Dhaka, the capital city of Bangladesh, is in a continuous process of urban expansion. This is a common phenomenon in many developing countries, where cities lose control over urban growth patterns. The need to cater for high population growth and inward migration from rural areas theoretically reinforces governmental policy towards city expansion. In support of this policy, the Dhaka Metropolitan Development Plan 1995-2015 (DMDP) proposed new urban development guidelines for development in the twenty-first century. The DMDP recommends the outward expansion of the city by encroachment on suburban and agricultural land. More roads and highways are recommended to link with the sprawling new developments, leading to a vision of a low-rise, low-density city form, with long journeys-to-work. However, this planning proposal lacks any comprehensive study of the reality of Dhaka’s inner city, and fails to take account of the cost of developing infrastructure on the fringe (Rodger, 1991).
Examination of the inner-city core reveals a tendency towards high-density built form, giving close proximity between place of residence and place of work. Transportation is of a poor quality; there is insufficient provision of appropriate transport modes and inadequate infrastructure. As a result, there are questions about the built form most appropriate for Dhaka city—a future megacity with a population growth of more than 2.2% per annum (Weekly Independent, 1996).

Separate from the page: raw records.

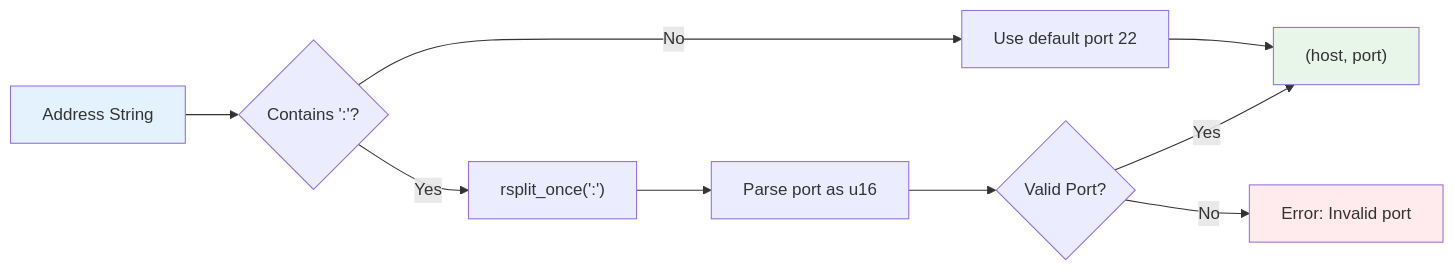
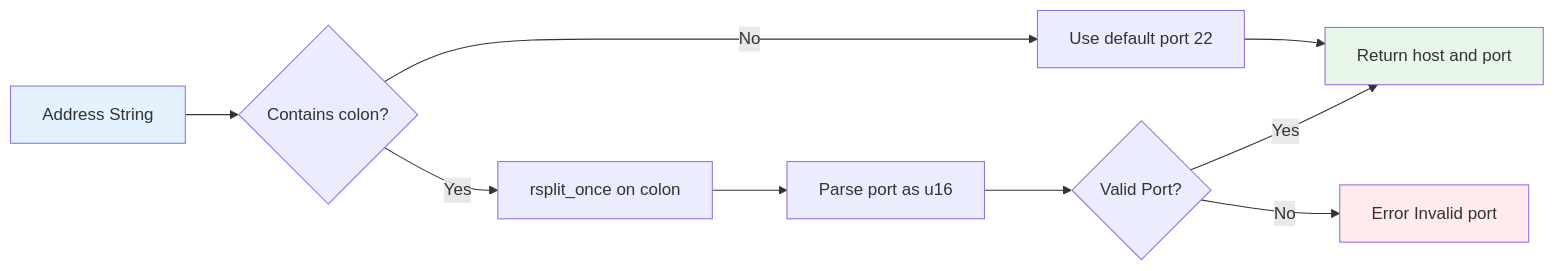
Before and after one commit to farchanjo/ssh-mcp: the fourth of 14 diagrams in docs/FLOWS.md, drawn with Mermaid. The commit also changed other lines of this file, not shown here.

First line of the commit message:
docs(flows): update sequence diagrams for russh refactor

````diff
--- a/docs/FLOWS.md
+++ b/docs/FLOWS.md
@@ -158,19 +185,19 @@
 ```mermaid
 flowchart LR
-    Input["Address String"] --> Check{Contains ':'?}
+    Input["Address String"] --> Check{Contains colon?}
 
-    Check -->|Yes| Split["rsplit_once(':')"]
+    Check -->|Yes| Split["rsplit_once on colon"]
     Check -->|No| Default["Use default port 22"]
 
     Split --> ParsePort["Parse port as u16"]
     ParsePort --> Valid{Valid Port?}
 
-    Valid -->|Yes| Return["(host, port)"]
-    Valid -->|No| Error["Error: Invalid port"]
+    Valid -->|Yes| Return["Return host and port"]
+    Valid -->|No| Error["Error Invalid port"]
 
     Default --> Return
 
     style Input fill:#e3f2fd
     style Return fill:#e8f5e9
     style Error fill:#ffebee
 ```
````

At present, suburban and agricultural land is being transformed and prepared for vast new towns. However, these new towns are like ghost towns, driven by the false hope of attracting real-estate developers and buyers who may need to wait for several decades to recoup their investment on these barren lands. As Dhaka city restructures towards high-density built form through private initiatives, there appears to be an imbalance between the demand for high-density central development and the new policy for Greater Metropolitan Dhaka. Imbalance between economic transformation and institutional response seems to exist in most Asian cities (McGee and Robinson, 1995).
This chapter examines the rapid restructuring of the inner city towards high-